IBM upped the ante on Linux last week with the launch of its second Linux-only Power5-based server. IBM also announced a virtualization and partitioning program that lets small and midsized businesses consolidate workloads on the OpenPower 710 and its predecessor, the four-processor 720.
The debate as to whether or not a kernel module is a derivative work of the Linux kernel itself and thus must also be released under the GPL has come up many times. Linus Torvalds has previously noted that things like drivers that were originally written for other operating systems that have since been ported to Linux fall into a gray area...
The world's largest Linux migration is speeding ahead, with the German national railway announcing Wednesday it has successfully moved all its 55,000 Lotus Notes users onto the open source operating system.
The HA-OSCAR project's primary goal is to improve the existing OSCAR, Beowulf architecture, and cluster management technology systems (including OSCAR, ROCKS, and Scyld) while providing high-availability and scalability capabilities for Linux clusters. The OCG recognized the project as an official working group, along with the current OSCAR and Thin-OSCAR working groups. HA-OSCAR introduces several enhancements and new features to OSCAR, mainly in the areas of availability, scalability, and security. The new features in the initial release are head node redundancy and self-recovery for hardware, service, and application outages.
Sun Microsystems is writing a developers' "bill of rights" to pacify critics of its Common Development and Distribution License and to outline the level of legal protection provided to those using code released under the license.

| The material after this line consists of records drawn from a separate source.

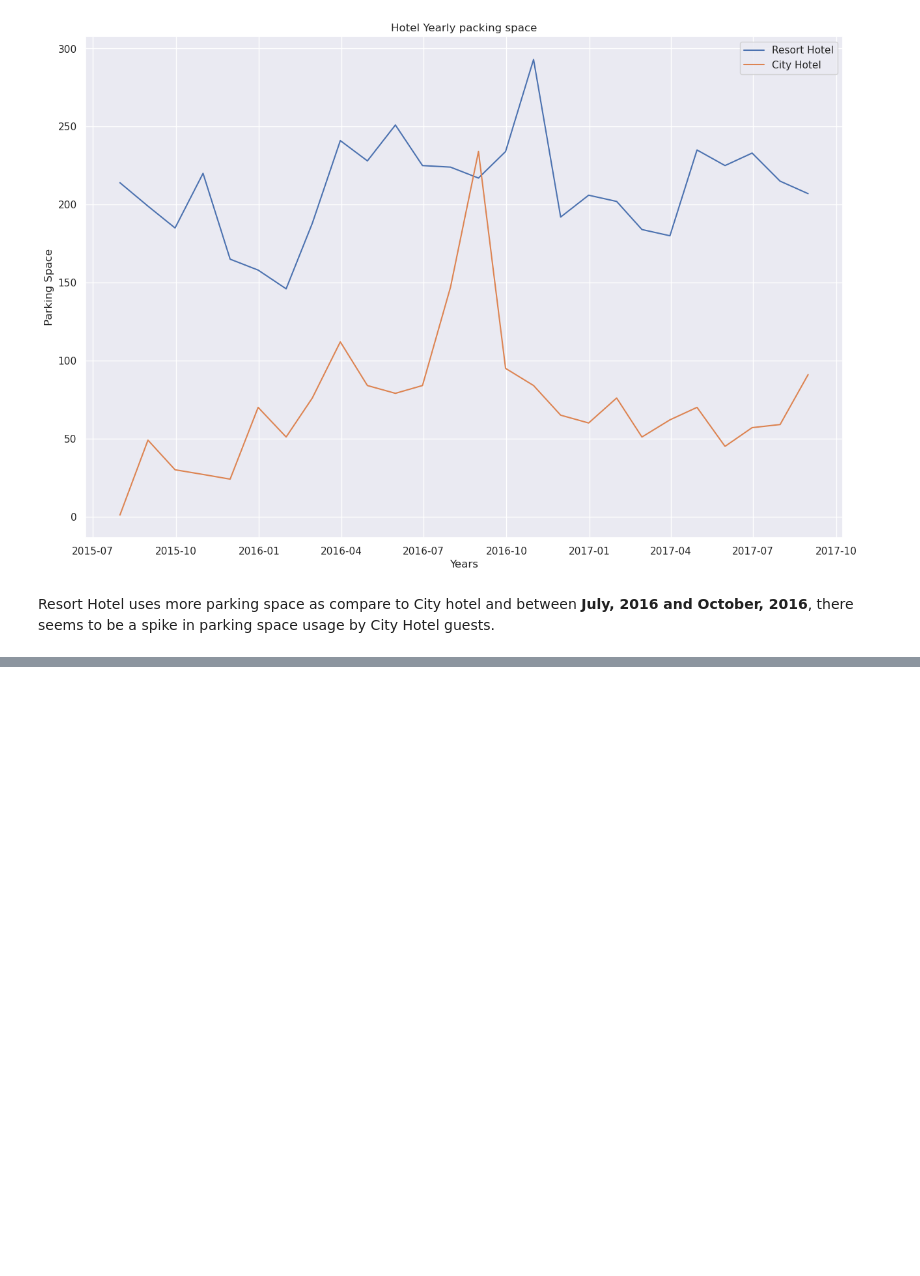
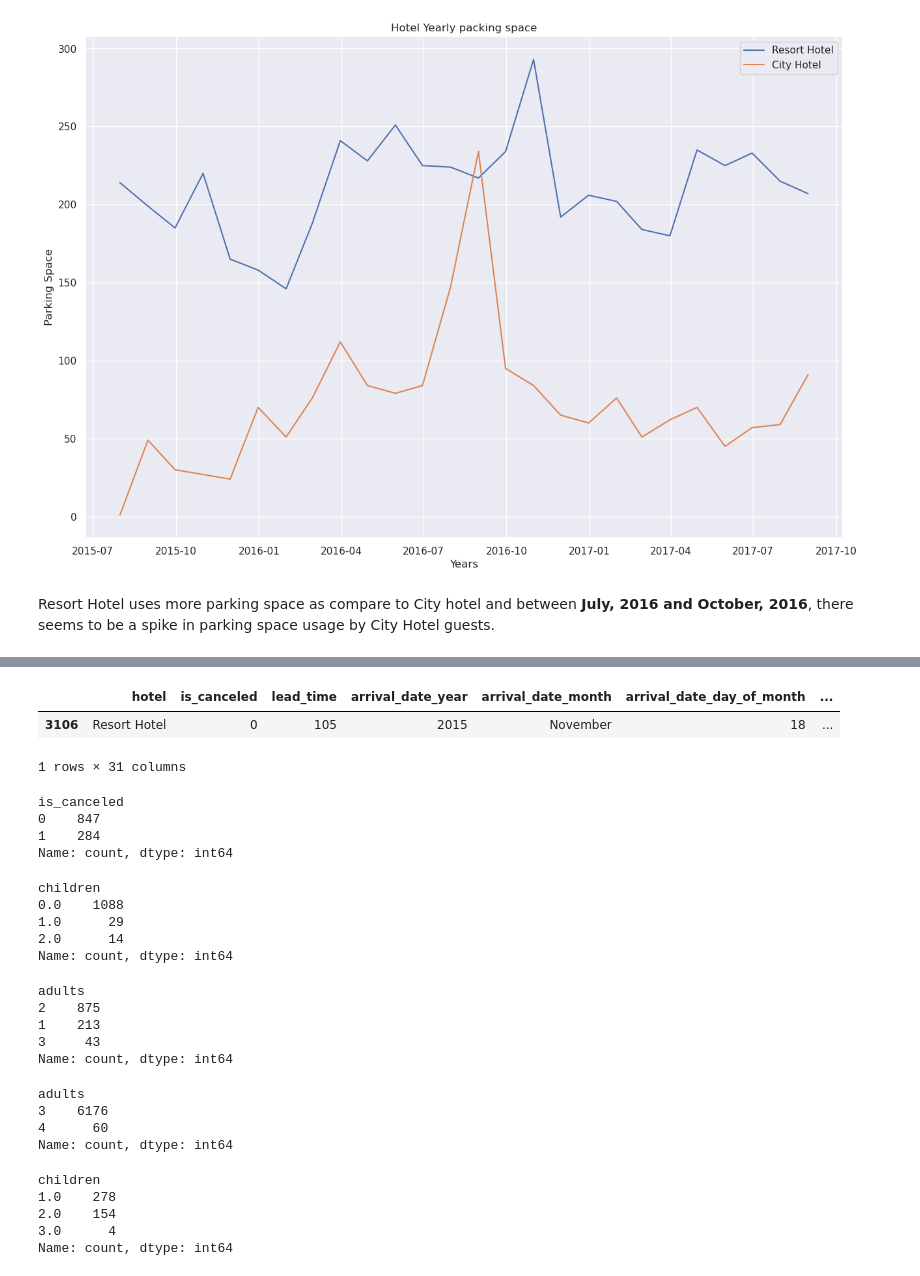
Before and after one commit to andazi/goal-data-science, a Jupyter notebook: Master Data Analysis with Python/Hotel booking EDA.ipynb, the cells around one changed output, grey strips where cells are left out. Drawn from its saved outputs; the diff is of its cells as text; code cells hidden in the pictures; blank space fills up the shorter version.

```diff
--- a/Master Data Analysis with Python/Hotel booking EDA.ipynb
+++ b/Master Data Analysis with Python/Hotel booking EDA.ipynb
@@ -695,0 +734,49 @@ Resort Hotel uses more parking space as compare to City hotel and between __July
+# %%
+df[df['meal'] == 'Undefined'].head(1)
+# %% [output]
+|  | hotel | is_canceled | lead_time | arrival_date_year | arrival_date_month | arrival_date_day_of_month | ... |
+| 3106 | Resort Hotel | 0 | 105 | 2015 | November | 18 | ... |
+1 rows × 31 columns
+# %%
+# lets check is there is a reservation cancelation
+df[df['meal'] == 'Undefined']['is_canceled'].value_counts()
+# %% [output]
+is_canceled
+0    847
+1    284
+Name: count, dtype: int64
+# %%
+# do there have children
+df[df['meal'] == 'Undefined']['children'].value_counts()
+# %% [output]
+children
+0.0    1088
+1.0      29
+2.0      14
+Name: count, dtype: int64
+# %%
+# are there 2 adults
+df[df['meal'] == 'Undefined']['adults'].value_counts()
+# %% [output]
+adults
+2    875
+1    213
+3     43
+Name: count, dtype: int64
+# %%
+# adults that are less likely to be a couple
+df[df['adults'] >= 3]['adults'].value_counts()
+# %% [output]
+adults
+3    6176
+4      60
+Name: count, dtype: int64
+# %%
+# single adults that came with children
+df[(df['adults'] == 1) & (df['children'] >= 1)]['children'].value_counts()
+# %% [output]
+children
+1.0    278
+2.0    154
+3.0      4
+Name: count, dtype: int64
```
Also changed, not shown: parts of 13 cells of this notebook.
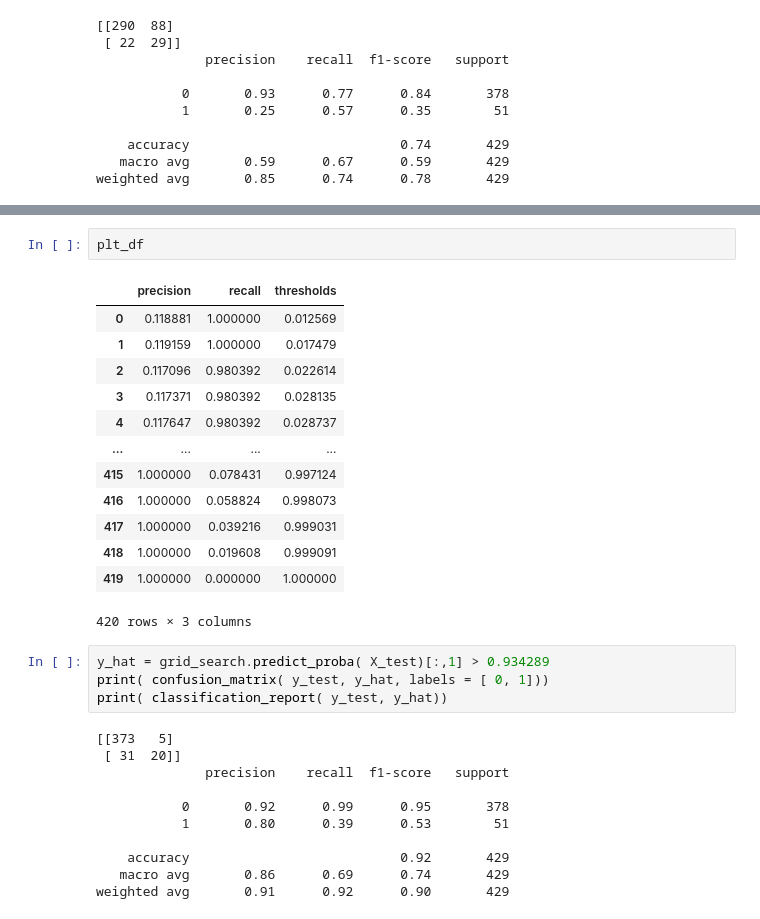
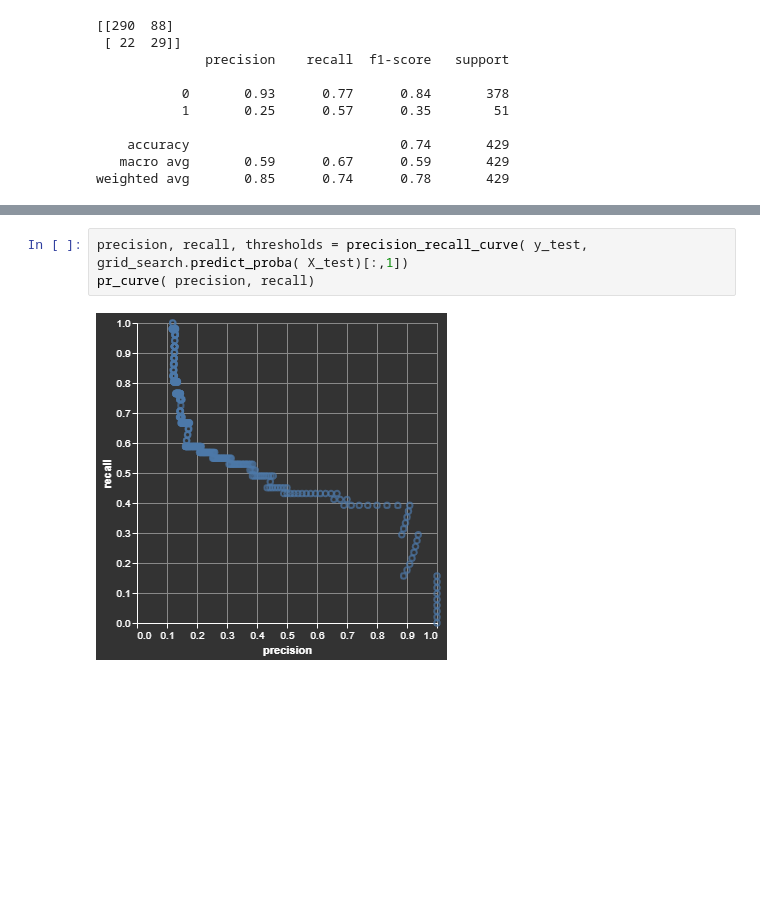
Before and after one commit to UBC-MDS/cervical-cancer-risk, a Jupyter notebook: ml-draft.ipynb, the cells around one changed output, grey strips where cells are left out. Cells and saved outputs as stored; diff of their text form; blank space fills up the shorter version.

```diff
--- a/ml-draft.ipynb
+++ b/ml-draft.ipynb
@@ -465,31 +431,5 @@ chart
-# %%
-plt_df
-# %% [output]
-|  | precision | recall | thresholds |
-| 0 | 0.118881 | 1.000000 | 0.012569 |
-| 1 | 0.119159 | 1.000000 | 0.017479 |
-| 2 | 0.117096 | 0.980392 | 0.022614 |
-| 3 | 0.117371 | 0.980392 | 0.028135 |
-| 4 | 0.117647 | 0.980392 | 0.028737 |
-| ... | ... | ... | ... |
-| 415 | 1.000000 | 0.078431 | 0.997124 |
-| 416 | 1.000000 | 0.058824 | 0.998073 |
-| 417 | 1.000000 | 0.039216 | 0.999031 |
-| 418 | 1.000000 | 0.019608 | 0.999091 |
-| 419 | 1.000000 | 0.000000 | 1.000000 |
-420 rows × 3 columns
-# %%
-y_hat = grid_search.predict_proba( X_test)[:,1] > 0.934289
-print( confusion_matrix( y_test, y_hat, labels = [ 0, 1]))
-print( classification_report( y_test, y_hat))
-# %% [output]
-[[373   5]
- [ 31  20]]
-              precision    recall  f1-score   support
-
-           0       0.92      0.99      0.95       378
-           1       0.80      0.39      0.53        51
-
-    accuracy                           0.92       429
-   macro avg       0.86      0.69      0.74       429
-weighted avg       0.91      0.92      0.90       429
+# %%
+precision, recall, thresholds = precision_recall_curve( y_test, grid_search.predict_proba( X_test)[:,1])
+pr_curve( precision, recall)
+# %% [output]
+[figure, added]
```
Also changed, not shown: parts of 16 cells of this notebook, 1 other file.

The annual Linux "geek-fest" is booming, with submissions for this year's conference three times the number required. "As you can imagine, the selection process is very difficult," said linux.conf.au 2005's Rusty Russell, one six selectors forced to knock back two-thirds of submissions due to time constraints.